One important thing that I'm pleased to put a number on is the proportion of Anglophones who consider themselves Québécois. Findings of the survey suggest that 80 percent of Anglophones identify themselves as such. A number that contrasts with results from other provinces where about two thirds of the residents see themselves as Ontarians, Albertans or others. A number that would have been even more surprising a few decades ago, but is somewhat consistent with testimonials and reactions The Gazette has been publishing once in a while.
One thing that I particularly liked about this survey is the contribution of Josh Freed. The man is, among other things, a well-known columnist, the creator of the word "neverendum", the co-author of The Anglo guide to survival in Québec and, above all, a true dyed-in-the-wool Montrealer... un vrai de vrai Montréalais pure laine... un Anglo-Québécois who loves his province with all its buoyancy and contradictions... I trust you get the picture.
In his recent column, Mr. Freed reflects on the limitations of the cover story published by L'actualité:
We stayed because we're Québécois - and Montrealers, who love this city with a passion few Canadians have for theirs. We like the French language, French bistros, French wine, French food, French kissing and French's mustard.
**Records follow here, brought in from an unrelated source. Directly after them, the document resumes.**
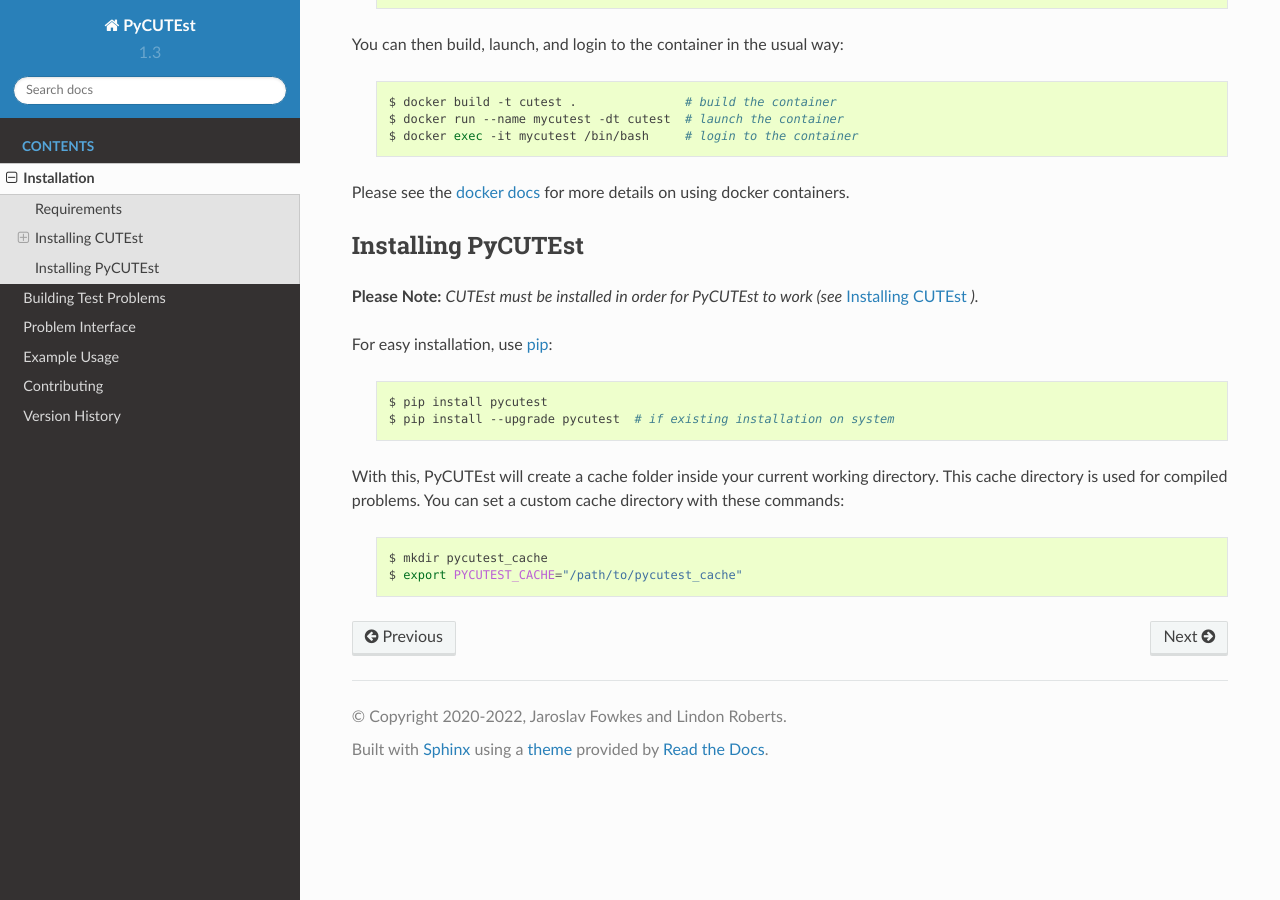
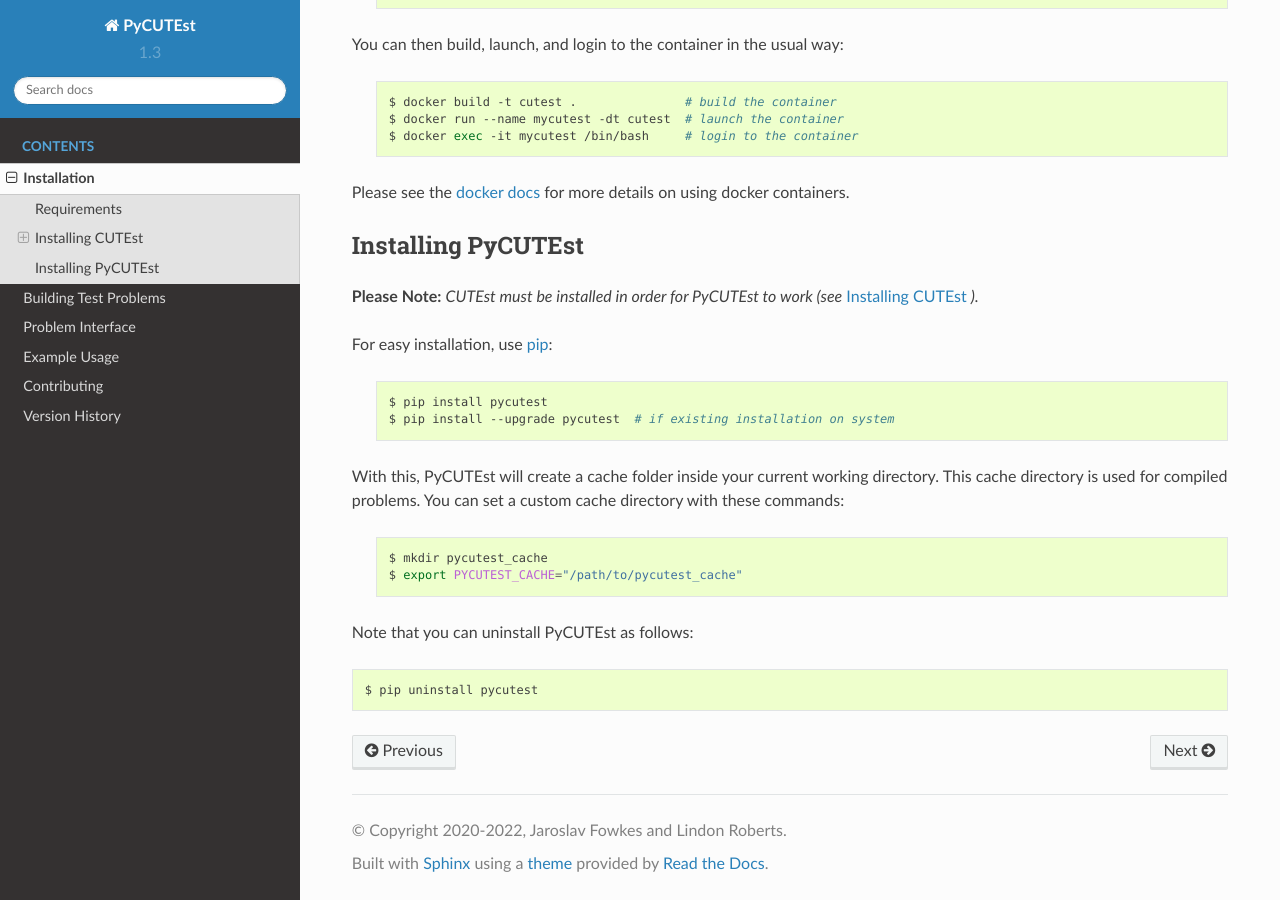
Before and after one commit to jfowkes/pycutest, a Sphinx documentation site: the page built from docs/install.rst, in a window 1280 px wide and 900 px high, scrolled down 2400 px. Built offline with Sphinx 7.4.7 and the Read the Docs theme 2.0.0, drawn with Linux system fonts in a browser that asks for light colours.

Commit message:
Update install.rst

```diff
--- a/docs/install.rst
+++ b/docs/install.rst
@@ -136,3 +136,9 @@
 
     $ mkdir pycutest_cache
     $ export PYCUTEST_CACHE="/path/to/pycutest_cache"
+
+Note that you can uninstall PyCUTEst as follows:
+
+.. code-block:: bash
+
+   $ pip uninstall pycutest
```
We've stayed in Montréal while many Francophones have quit for the suburbs. And as I wrote in L'actualité: We may need a Bill 301 to save French in Montréal by forbidding more Francophones from moving off the island.